What you will do: Once the line containing "Before and after one commit to AsutoshDalei/dataGenome, a" is found in the entries below, restate it and each following line word for word, stopping after the line containing "Also changed, not shown: 1 other file.".

(Change detection data)
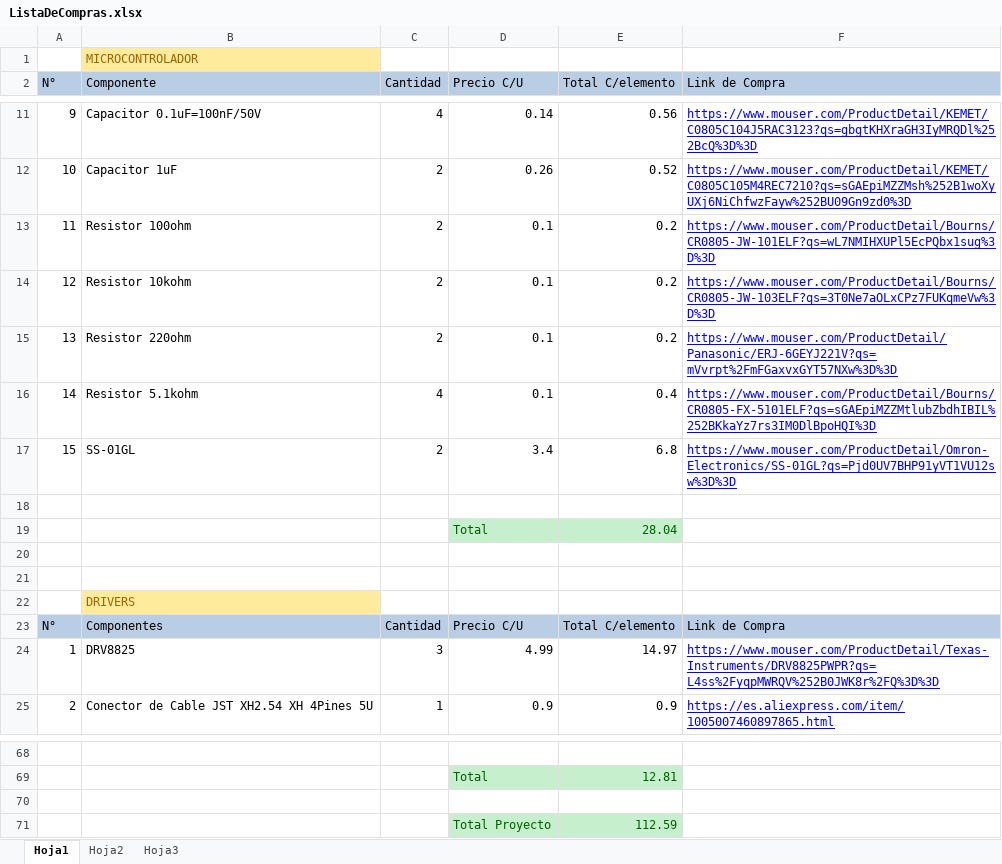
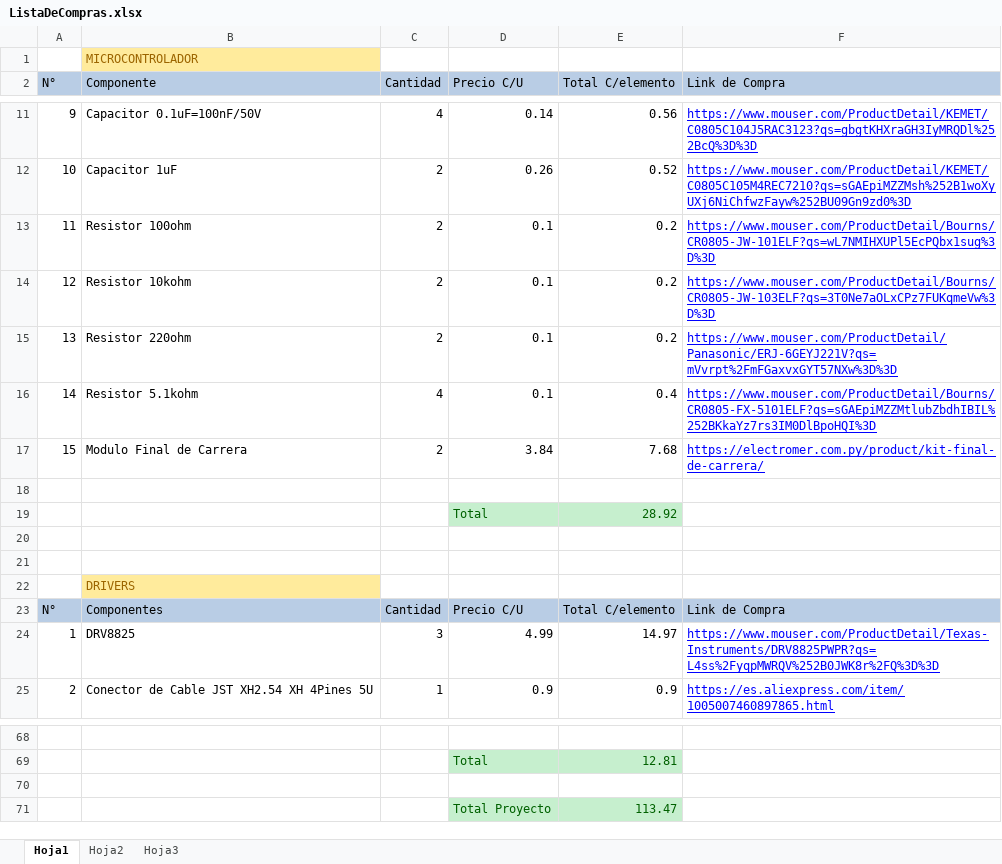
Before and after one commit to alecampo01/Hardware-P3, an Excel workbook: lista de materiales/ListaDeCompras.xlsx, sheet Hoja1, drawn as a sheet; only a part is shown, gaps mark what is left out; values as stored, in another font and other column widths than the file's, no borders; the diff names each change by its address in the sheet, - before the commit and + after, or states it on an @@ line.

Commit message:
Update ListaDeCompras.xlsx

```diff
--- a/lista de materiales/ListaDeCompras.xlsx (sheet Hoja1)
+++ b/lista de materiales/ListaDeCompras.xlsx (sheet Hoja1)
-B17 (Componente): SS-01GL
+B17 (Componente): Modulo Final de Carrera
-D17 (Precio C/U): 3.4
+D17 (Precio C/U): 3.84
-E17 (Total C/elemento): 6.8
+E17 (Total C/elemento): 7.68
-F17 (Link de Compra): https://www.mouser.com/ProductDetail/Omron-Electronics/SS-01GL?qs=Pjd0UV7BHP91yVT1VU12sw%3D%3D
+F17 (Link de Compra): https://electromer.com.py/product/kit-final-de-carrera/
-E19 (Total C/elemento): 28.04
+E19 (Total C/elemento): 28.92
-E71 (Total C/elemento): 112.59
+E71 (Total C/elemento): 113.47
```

---

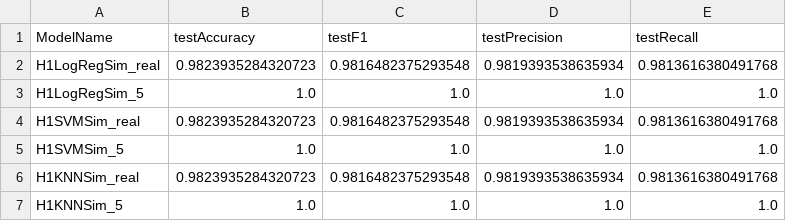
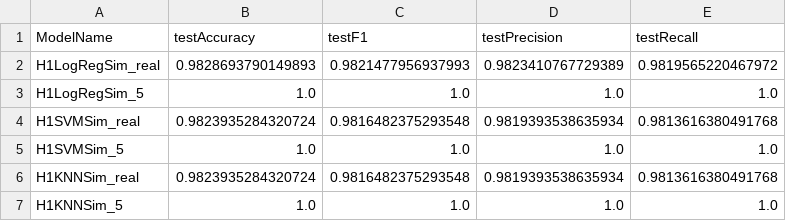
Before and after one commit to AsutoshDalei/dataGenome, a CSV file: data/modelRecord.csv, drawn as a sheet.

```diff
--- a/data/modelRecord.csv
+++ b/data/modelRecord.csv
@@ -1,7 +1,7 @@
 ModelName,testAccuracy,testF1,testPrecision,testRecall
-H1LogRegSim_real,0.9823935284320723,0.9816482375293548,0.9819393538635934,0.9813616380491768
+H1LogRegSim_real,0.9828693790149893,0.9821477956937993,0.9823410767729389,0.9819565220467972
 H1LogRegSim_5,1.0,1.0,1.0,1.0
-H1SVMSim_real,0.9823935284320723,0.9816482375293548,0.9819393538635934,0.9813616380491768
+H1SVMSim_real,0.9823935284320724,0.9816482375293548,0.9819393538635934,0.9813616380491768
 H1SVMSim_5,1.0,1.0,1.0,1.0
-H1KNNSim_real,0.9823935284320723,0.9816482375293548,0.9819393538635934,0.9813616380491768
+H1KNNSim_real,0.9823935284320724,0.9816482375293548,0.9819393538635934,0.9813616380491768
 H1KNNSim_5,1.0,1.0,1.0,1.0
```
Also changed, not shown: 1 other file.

==

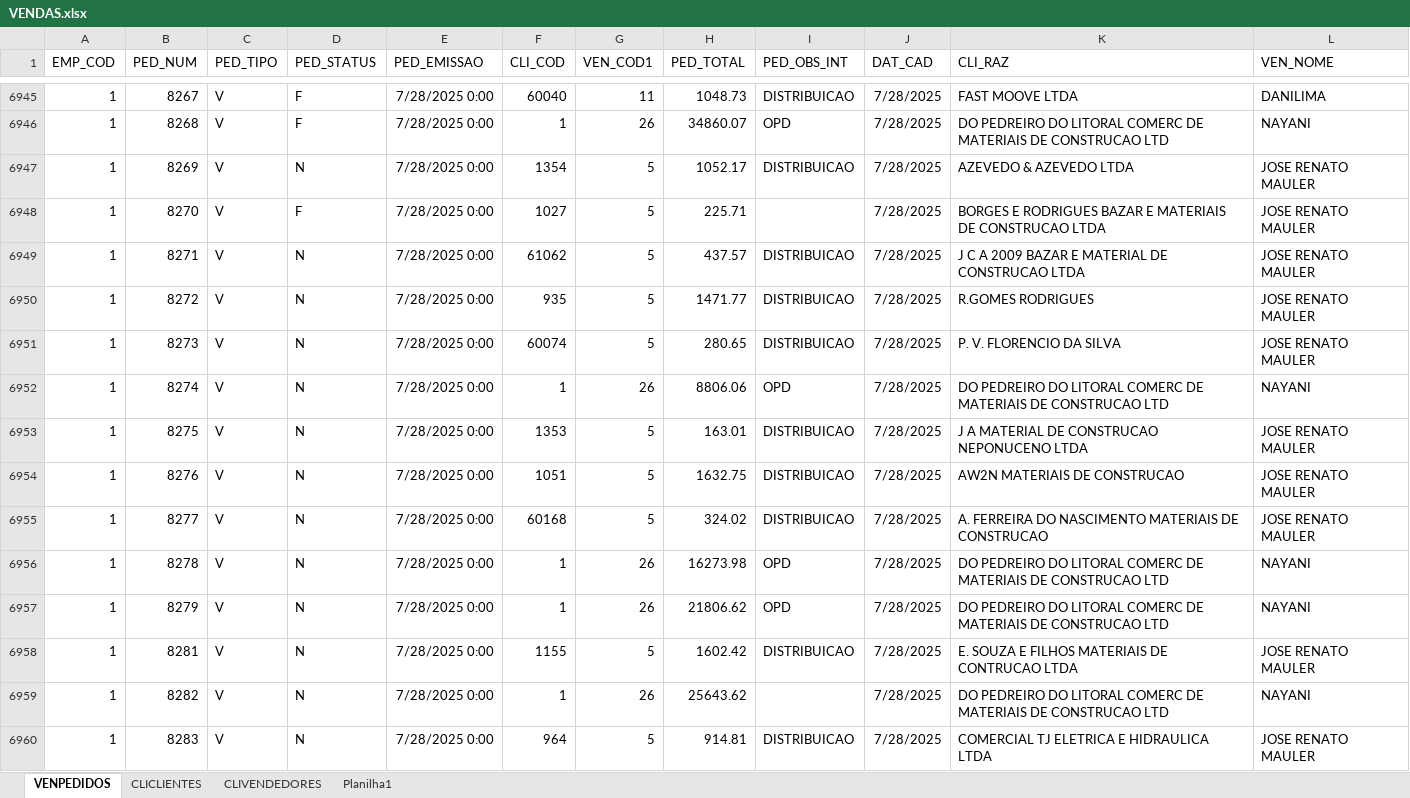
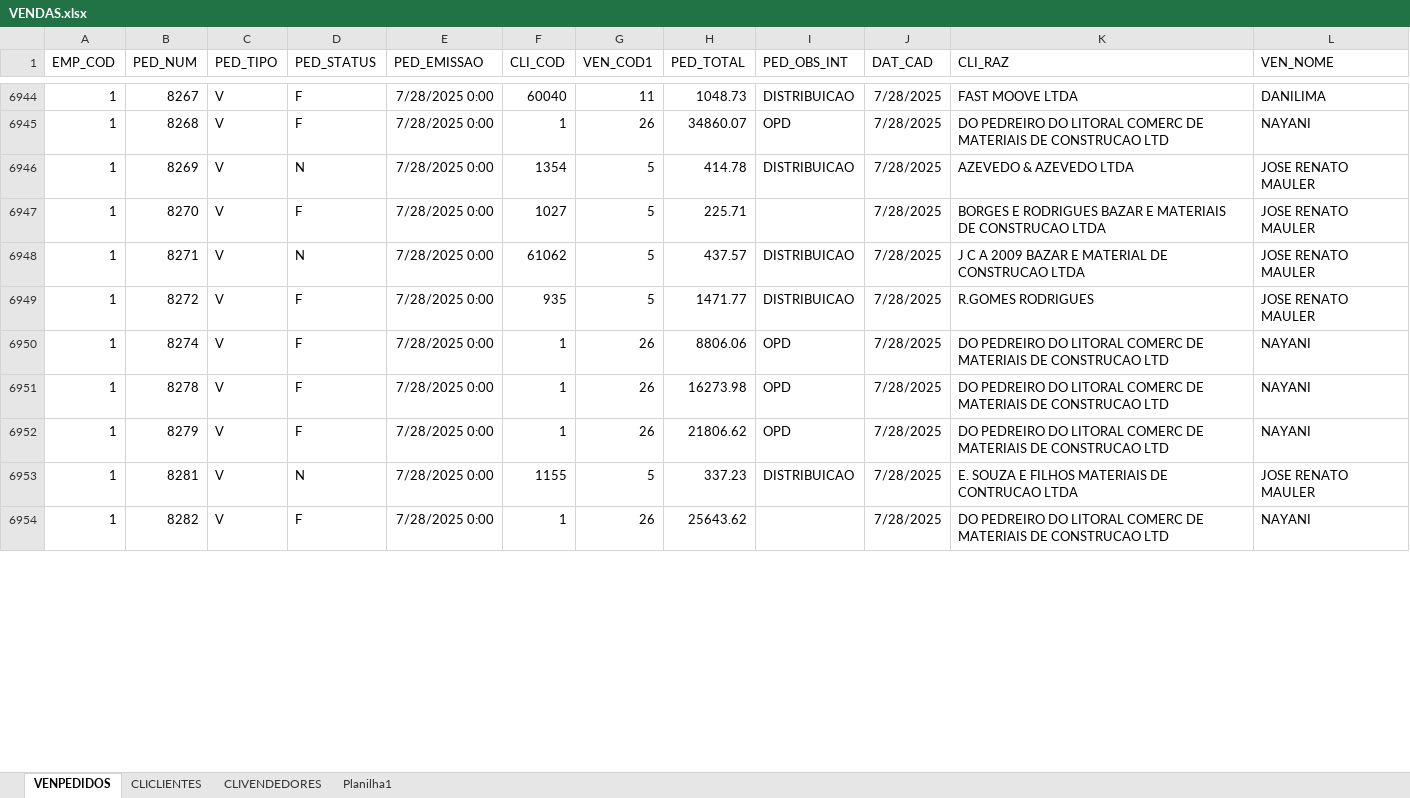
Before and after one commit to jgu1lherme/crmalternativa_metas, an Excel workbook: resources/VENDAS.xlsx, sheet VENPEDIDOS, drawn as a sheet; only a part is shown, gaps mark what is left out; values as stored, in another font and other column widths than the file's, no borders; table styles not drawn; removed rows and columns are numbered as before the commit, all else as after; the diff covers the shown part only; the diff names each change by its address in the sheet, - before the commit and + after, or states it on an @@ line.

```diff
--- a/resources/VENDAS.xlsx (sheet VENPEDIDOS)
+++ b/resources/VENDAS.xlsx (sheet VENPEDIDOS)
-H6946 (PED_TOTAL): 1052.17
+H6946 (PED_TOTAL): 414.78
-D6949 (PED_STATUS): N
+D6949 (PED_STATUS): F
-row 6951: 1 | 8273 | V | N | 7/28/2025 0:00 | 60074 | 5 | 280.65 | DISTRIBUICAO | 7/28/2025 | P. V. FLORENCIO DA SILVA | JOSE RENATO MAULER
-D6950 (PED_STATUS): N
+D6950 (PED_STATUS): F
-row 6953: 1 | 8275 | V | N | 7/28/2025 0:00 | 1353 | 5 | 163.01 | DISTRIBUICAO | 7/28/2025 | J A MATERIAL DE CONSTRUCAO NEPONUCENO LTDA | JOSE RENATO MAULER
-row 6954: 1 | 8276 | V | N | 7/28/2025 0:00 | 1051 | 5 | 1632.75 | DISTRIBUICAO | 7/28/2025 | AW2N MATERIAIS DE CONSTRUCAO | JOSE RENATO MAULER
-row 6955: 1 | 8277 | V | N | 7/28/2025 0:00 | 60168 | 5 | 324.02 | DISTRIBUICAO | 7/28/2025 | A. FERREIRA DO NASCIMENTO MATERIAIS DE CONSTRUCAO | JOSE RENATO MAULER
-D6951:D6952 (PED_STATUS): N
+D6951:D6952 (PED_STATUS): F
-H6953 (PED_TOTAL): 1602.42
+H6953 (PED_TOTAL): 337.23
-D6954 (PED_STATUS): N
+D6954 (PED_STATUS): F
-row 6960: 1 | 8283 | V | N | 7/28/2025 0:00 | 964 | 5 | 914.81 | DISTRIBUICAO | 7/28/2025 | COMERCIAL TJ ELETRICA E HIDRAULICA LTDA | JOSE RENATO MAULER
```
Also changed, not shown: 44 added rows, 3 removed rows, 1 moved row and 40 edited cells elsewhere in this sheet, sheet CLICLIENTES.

Answer box:
Before and after one commit to AsutoshDalei/dataGenome, a CSV file: data/modelRecord.csv, drawn as a sheet.

```diff
--- a/data/modelRecord.csv
+++ b/data/modelRecord.csv
@@ -1,7 +1,7 @@
 ModelName,testAccuracy,testF1,testPrecision,testRecall
-H1LogRegSim_real,0.9823935284320723,0.9816482375293548,0.9819393538635934,0.9813616380491768
+H1LogRegSim_real,0.9828693790149893,0.9821477956937993,0.9823410767729389,0.9819565220467972
 H1LogRegSim_5,1.0,1.0,1.0,1.0
-H1SVMSim_real,0.9823935284320723,0.9816482375293548,0.9819393538635934,0.9813616380491768
+H1SVMSim_real,0.9823935284320724,0.9816482375293548,0.9819393538635934,0.9813616380491768
 H1SVMSim_5,1.0,1.0,1.0,1.0
-H1KNNSim_real,0.9823935284320723,0.9816482375293548,0.9819393538635934,0.9813616380491768
+H1KNNSim_real,0.9823935284320724,0.9816482375293548,0.9819393538635934,0.9813616380491768
 H1KNNSim_5,1.0,1.0,1.0,1.0
```
Also changed, not shown: 1 other file.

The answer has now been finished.